FCC Approves Google TV White Space Database for Use
By Tara Seals, TMCnet Contributor
The exponential growth of wireless data traffic has created a strain on communications infrastructures in a world where spectrum resources are finite. TV white spaces, which are frequency bands once occupied by TV broadcast but now vacated by the move to digital television, are considered prime real estate for supporting mobile broadband and machine to machine (M2M) communications outside of the typical—and scarce—3G and 4G bands.
TV white spaces also offer attractive propagation attributes, such as the ability to travel over longer distances and penetrate more obstacles such as trees, hills and buildings than technologies using higher frequencies, including conventional Wi-Fi. And, being unlicensed, they offer the opportunities to roll out low-cost broadband in underserved areas. California ISP Cal.Net launched a consumer white space broadband service in California’s Gold Country region, which features challenging, hilly terrain, delivering 2–4Mbps Internet to residents.

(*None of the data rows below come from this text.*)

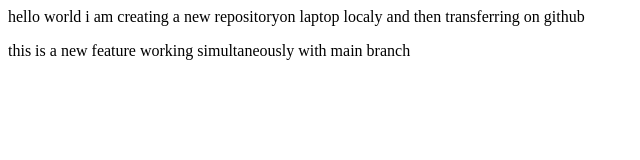
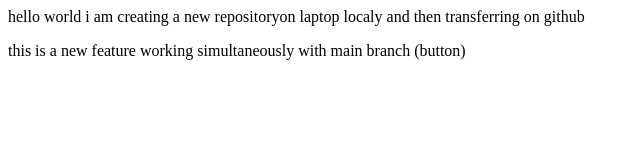
Before and after one commit to ER-AVESH/LOCALREPO, a plain HTML site: page index.html in a window 1280 px wide. Shown: the full height of the page, 0-640 px from the left. Drawn offline with Linux system fonts and the light colour scheme.

```diff
--- a/index.html
+++ b/index.html
@@ -1,4 +1,4 @@
 <p>hello world
     i am creating a new repositoryon laptop localy and then transferring on github
 </p>
-<p>this is a new feature working simultaneously with main branch</p>
+<p>this is a new feature working simultaneously with main branch (button)</p>
```
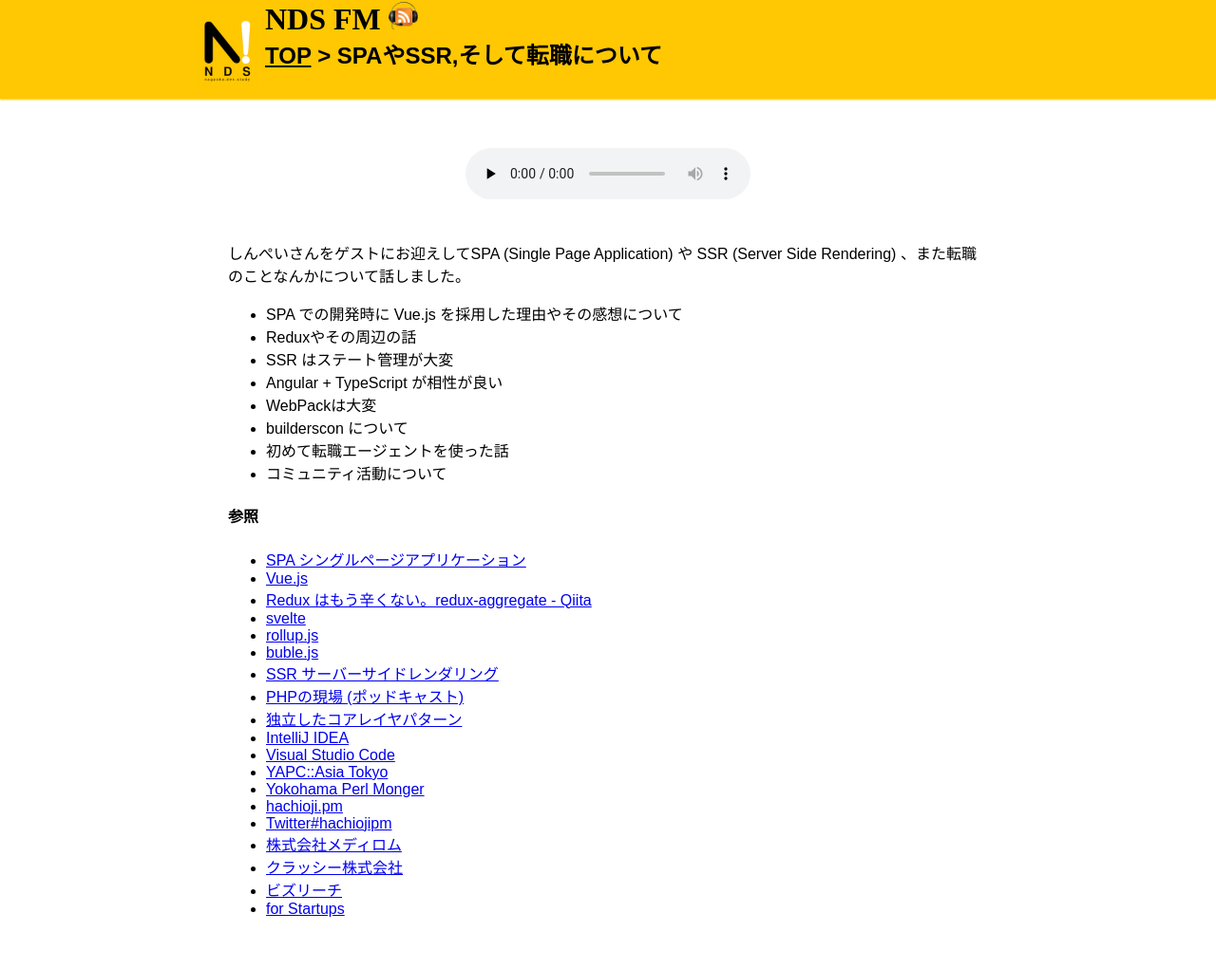
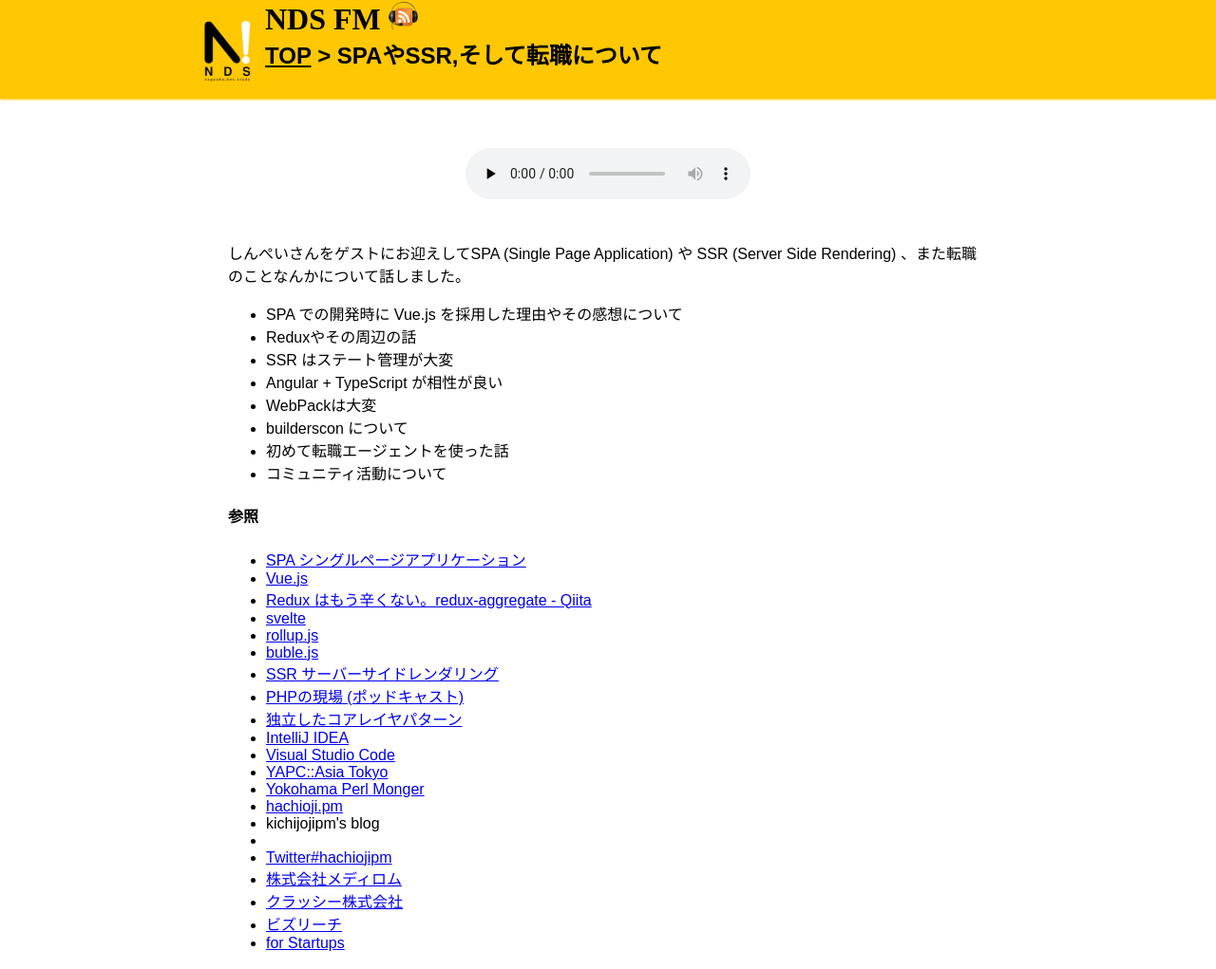
Before and after one commit to NagaokaDevelopersStudy/ndsfm, a Jekyll site: the page built from docs/_posts/2018-08-11-002.md, in a window 1280 px wide. Shown: the whole page at 95% size. Built offline with Jekyll 4.4.1, drawn with Linux system fonts in a browser that asks for light colours; some web fonts are replaced; before the commit the page ends 985 px from its top, so only the background shows below that.

Commit message:
update ndsfm#002: add refs kichijojipm's

```diff
--- a/docs/_posts/2018-08-11-002.md
+++ b/docs/_posts/2018-08-11-002.md
@@ -39,6 +39,8 @@
     url: http://yokohama.pm.org
   - title: hachioji.pm
     url: http://hachiojipm.org
+  - title: kichijojipm's blog
+  - url: https://kichijojipm.hatenablog.com
   - title: Twitter#hachiojipm
     url: https://twitter.com/hashtag/hachiojipm?f=tweets&vertical=default&src=hash
   - title: 株式会社メディロム
```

However, white spaces tend to be adjacent to operating broadcast frequencies, and are often used for local unlicensed applications in any given market. This has raised the question of how to avoid interference and potential local broadcast degradation—the answer to which is to create databases of which channels are occupied by which services, against which any new service must be checked.
Several providers have offered to take up the database chore, including Google and Telcordia (News - Alert) (also approved). Key Bridge Global meanwhile finished a database trial in April, but is still awaiting FCC approval.
Edited by Rachel Ramsey